If you have a question on how to do something, there's a good chance YouTube has the answer, and this couldn't be more true than for music.

Your only challenge, however, is to filter through the plethora of available videos.

My biggest suggestion is to find a channel of tutorials that you like and that teaches you at your pace and level, and stick with that channel as if it were your actual teacher!

To find the right “learn how to play music” channels, go for the videos that tend to have a high number of views with a high rating and lots of subscribers. This means that others have probably seen success from the lessons.

That, and always try and find high-quality videos (look for good audio, nice lighting, nice video resolution) as you can tell the difference in the quality of teaching for those that actually approach teaching as a career (as showcased in their videos) versus those just putting up a quick how-to tutorial for fun.

Books

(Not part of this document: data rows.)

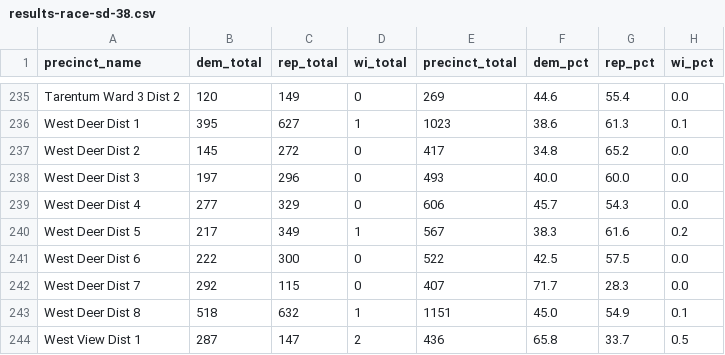
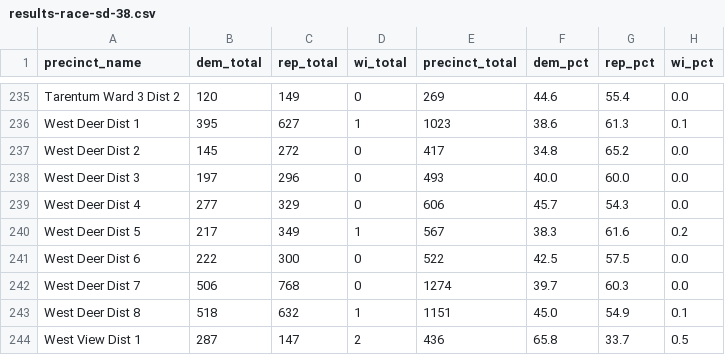
Before and after one commit to maclover7/elections2022, a CSV file: output/results-race-sd-38.csv, drawn as a sheet; only a part is shown, gaps mark what is left out.

Commit message:
AUTO: Latest race results

```diff
--- a/output/results-race-sd-38.csv
+++ b/output/results-race-sd-38.csv
@@ -241,3 +241,3 @@ West Deer Dist 5,217,349,1,567,38.3,61.6,0.2
 West Deer Dist 6,222,300,0,522,42.5,57.5,0.0
-West Deer Dist 7,292,115,0,407,71.7,28.3,0.0
+West Deer Dist 7,506,768,0,1274,39.7,60.3,0.0
 West Deer Dist 8,518,632,1,1151,45.0,54.9,0.1
```
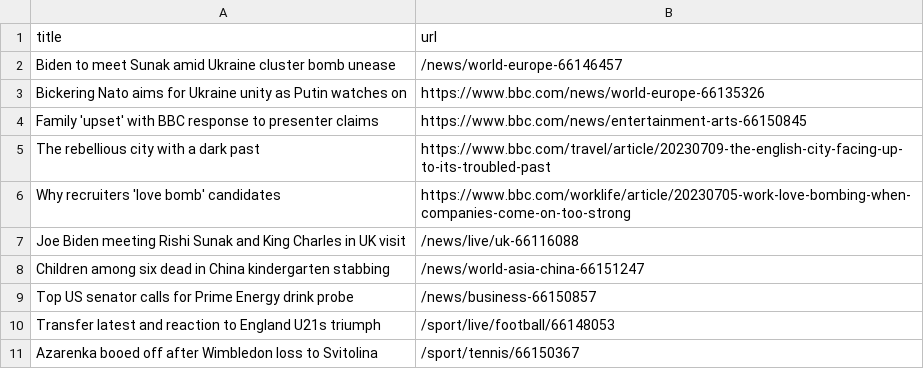
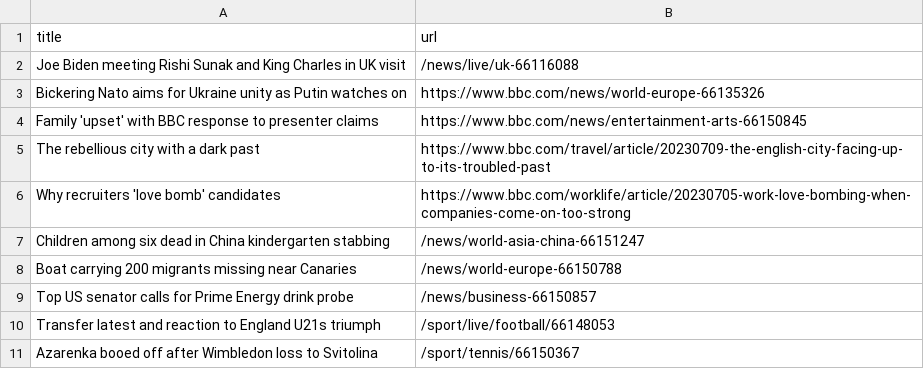
Before and after one commit to amanda-chn/automatic-scraper-bbc, a CSV file: bbc.csv, drawn as a sheet; only a part is shown.

```diff
--- a/bbc.csv
+++ b/bbc.csv
@@ -1,3 +1,3 @@
 title,url
-Biden to meet Sunak amid Ukraine cluster bomb unease,/news/world-europe-66146457
+Joe Biden meeting Rishi Sunak and King Charles in UK visit,/news/live/uk-66116088
 Bickering Nato aims for Ukraine unity as Putin watches on,https://www.bbc.com/news/world-europe-66135326
@@ -6,4 +6,4 @@ The rebellious city with a dark past,https://www.bbc.com/travel/article/20230709
 Why recruiters 'love bomb' candidates,https://www.bbc.com/worklife/article/20230705-work-love-bombing-when-companies-come-on-too-strong
-Joe Biden meeting Rishi Sunak and King Charles in UK visit,/news/live/uk-66116088
 Children among six dead in China kindergarten stabbing,/news/world-asia-china-66151247
+Boat carrying 200 migrants missing near Canaries,/news/world-europe-66150788
 Top US senator calls for Prime Energy drink probe,/news/business-66150857
```
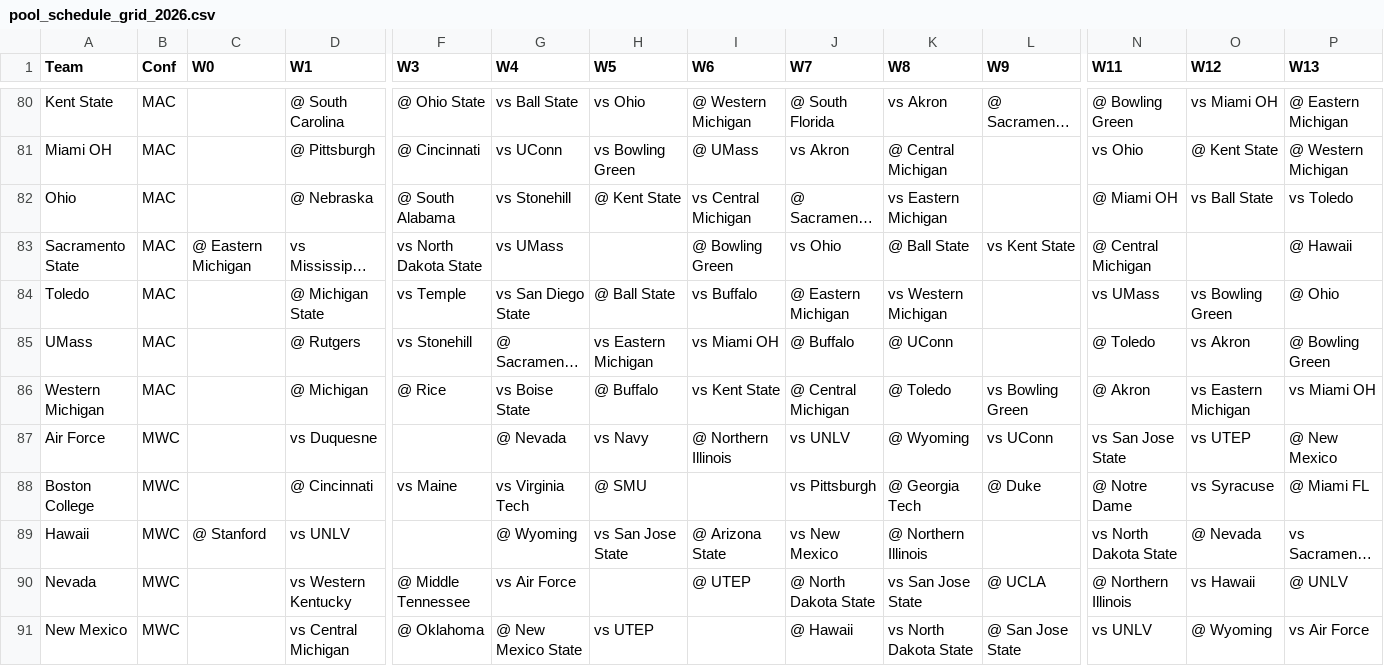
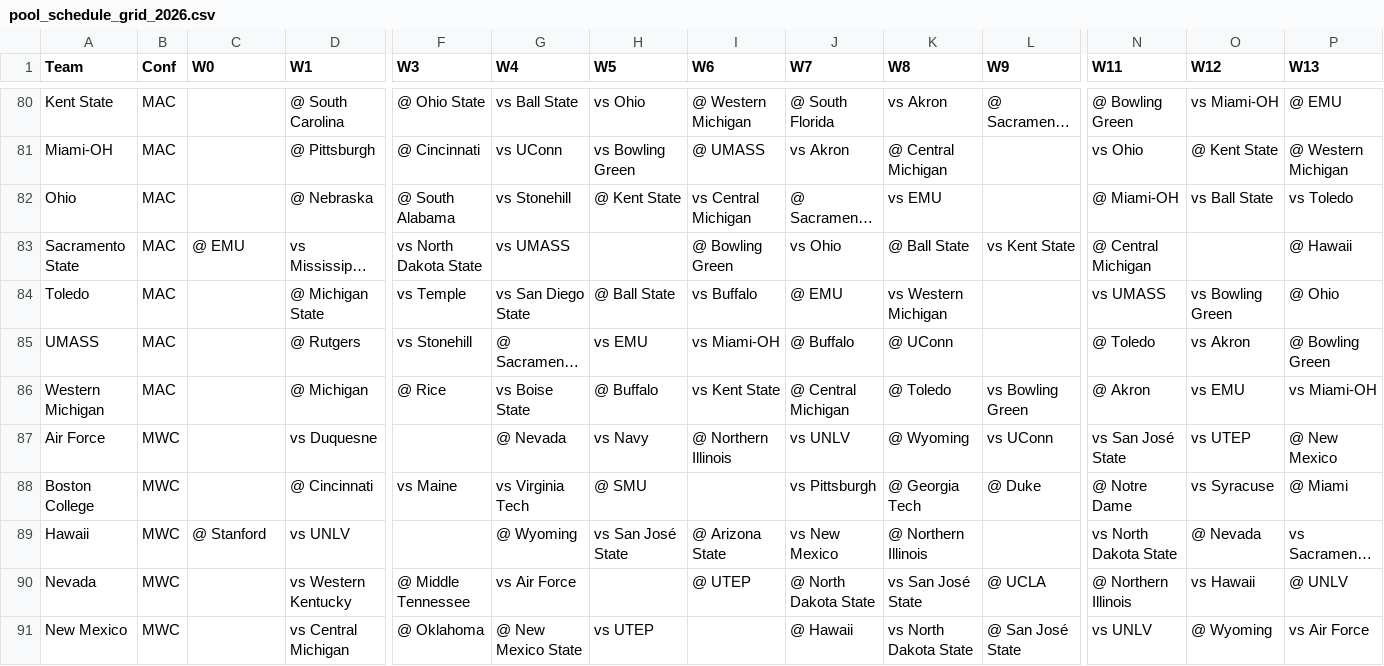
Before and after one commit to melombar/ncaafbwinspool, a CSV file: data/schedule/pool_schedule_grid_2026.csv, drawn as a sheet; only a part is shown, gaps mark what is left out; long unchanged cells end in …; the diff covers the shown part only; the diff names each change by its address in the sheet, - before the commit and + after, or states it on an @@ line.

Commit message:
Normalize team names to Brad-canonical + build Master_Lookup (conf source of truth)

```diff
--- a/data/schedule/pool_schedule_grid_2026.csv
+++ b/data/schedule/pool_schedule_grid_2026.csv
-O80 (W12): vs Miami OH
+O80 (W12): vs Miami-OH
-P80 (W13): @ Eastern Michigan
+P80 (W13): @ EMU
-A81 (Team): Miami OH
+A81 (Team): Miami-OH
-I81 (W6): @ UMass
+I81 (W6): @ UMASS
-K82 (W8): vs Eastern Michigan
+K82 (W8): vs EMU
-N82 (W11): @ Miami OH
+N82 (W11): @ Miami-OH
-C83 (W0): @ Eastern Michigan
+C83 (W0): @ EMU
-G83 (W4): vs UMass
+G83 (W4): vs UMASS
-J84 (W7): @ Eastern Michigan
+J84 (W7): @ EMU
-N84 (W11): vs UMass
+N84 (W11): vs UMASS
-A85 (Team): UMass
+A85 (Team): UMASS
-H85 (W5): vs Eastern Michigan
+H85 (W5): vs EMU
-I85 (W6): vs Miami OH
+I85 (W6): vs Miami-OH
-O86 (W12): vs Eastern Michigan
+O86 (W12): vs EMU
-P86 (W13): vs Miami OH
+P86 (W13): vs Miami-OH
-N87 (W11): vs San Jose State
+N87 (W11): vs San José State
-P88 (W13): @ Miami FL
+P88 (W13): @ Miami
-H89 (W5): vs San Jose State
+H89 (W5): vs San José State
-K90 (W8): vs San Jose State
+K90 (W8): vs San José State
-L91 (W9): @ San Jose State
+L91 (W9): @ San José State
```
Also changed, not shown: 88 edited cells elsewhere in this file, data/schedule/schedule_probs_2026.csv, 3 other files.
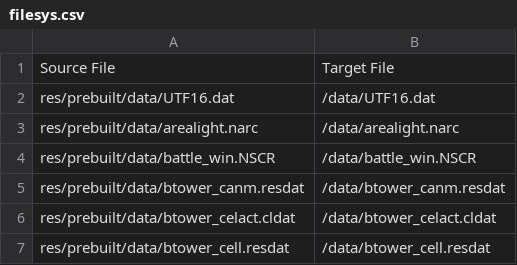
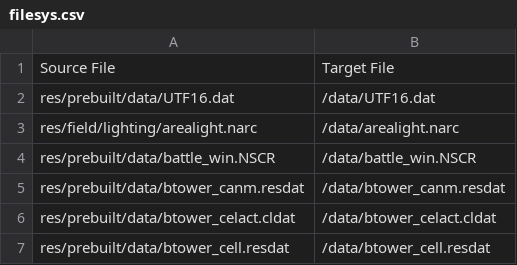
Before and after one commit to pret/pokeplatinum, a CSV file: platinum.us/filesys.csv, drawn as a sheet; only a part is shown.

Commit message:
Dump lighting files

```diff
--- a/platinum.us/filesys.csv
+++ b/platinum.us/filesys.csv
@@ -2,3 +2,3 @@ Source File,Target File
 res/prebuilt/data/UTF16.dat,/data/UTF16.dat
-res/prebuilt/data/arealight.narc,/data/arealight.narc
+res/field/lighting/arealight.narc,/data/arealight.narc
 res/prebuilt/data/battle_win.NSCR,/data/battle_win.NSCR
```
Also changed, not shown: 13 other files.
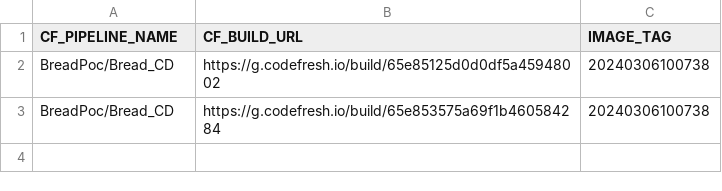
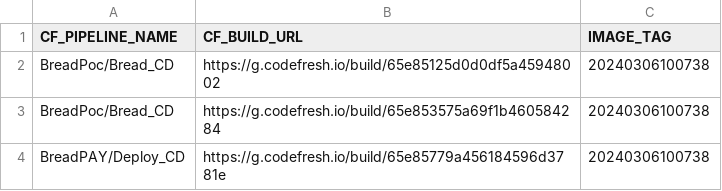
Before and after one commit to RkReddy11/record_info, a CSV file: Record_Info.csv, drawn as a sheet.

Commit message:
Update Record_Info.csv with pipeline and image tag information

```diff
--- a/Record_Info.csv
+++ b/Record_Info.csv
@@ -3 +3,2 @@ BreadPoc/Bread_CD,https://g.codefresh.io/build/65e85125d0d0df5a45948002,20240306
 BreadPoc/Bread_CD,https://g.codefresh.io/build/65e853575a69f1b460584284,20240306100738
+BreadPAY/Deploy_CD,https://g.codefresh.io/build/65e85779a456184596d3781e,20240306100738
```
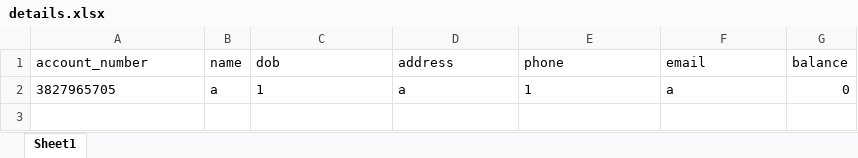
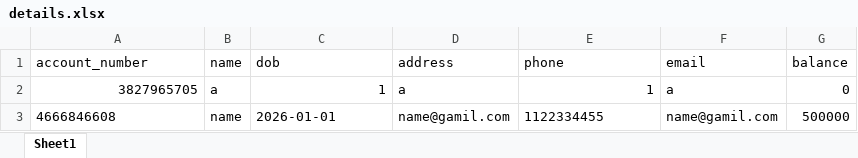
Before and after one commit to vinayakmishra4/Project-Mini-Banking-System, an Excel workbook: details.xlsx, sheet Sheet1, drawn as a sheet; values as stored, in another font and other column widths than the file's, no borders; the diff names each change by its address in the sheet, - before the commit and + after, or states it on an @@ line.

```diff
--- a/details.xlsx (sheet Sheet1)
+++ b/details.xlsx (sheet Sheet1)
-A2 alignment: left
+A2 alignment: right
-C2 alignment: left
+C2 alignment: right
-E2 alignment: left
+E2 alignment: right
+row 3: 4666846608 | name | 2026-01-01 | name@gamil.com | 1122334455 | name@gamil.com | 500000
```
Also changed, not shown: pin.xlsx, 5 other files.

Although books are a little tricker in terms of acting as a means to help teach an instrument, for some of us they are the absolute best way to learn. It really just depends on your learning style!

That, and books often contain verified information from trusted professionals, so usually, the information in a book is some of the best information you can find.

Just do a little sweep of your bookstore or library and I can almost guarantee you will find instructional books specific to the instrument you are wanting to play, and dig into the reading with the instrument in hand!

Learn From Others!

Even if you aren't setting up actual ‘lessons’, you can still learn so much from others! Talk to the people in your music store, try to find a friend who also knows how to play an instrument. Watch them and see how they play, learn from their varying styles and take notes on the different things that you do. Take the time to find live performances of your musical inspiration and simply listen to what they do and eyeball the strategies that allow them to do it.

Sometimes sitting back and watching can teach you just as much as actually doing something can, and surrounding yourself with others of similar interest will do nothing but accelerate your journey of learning to play an instrument.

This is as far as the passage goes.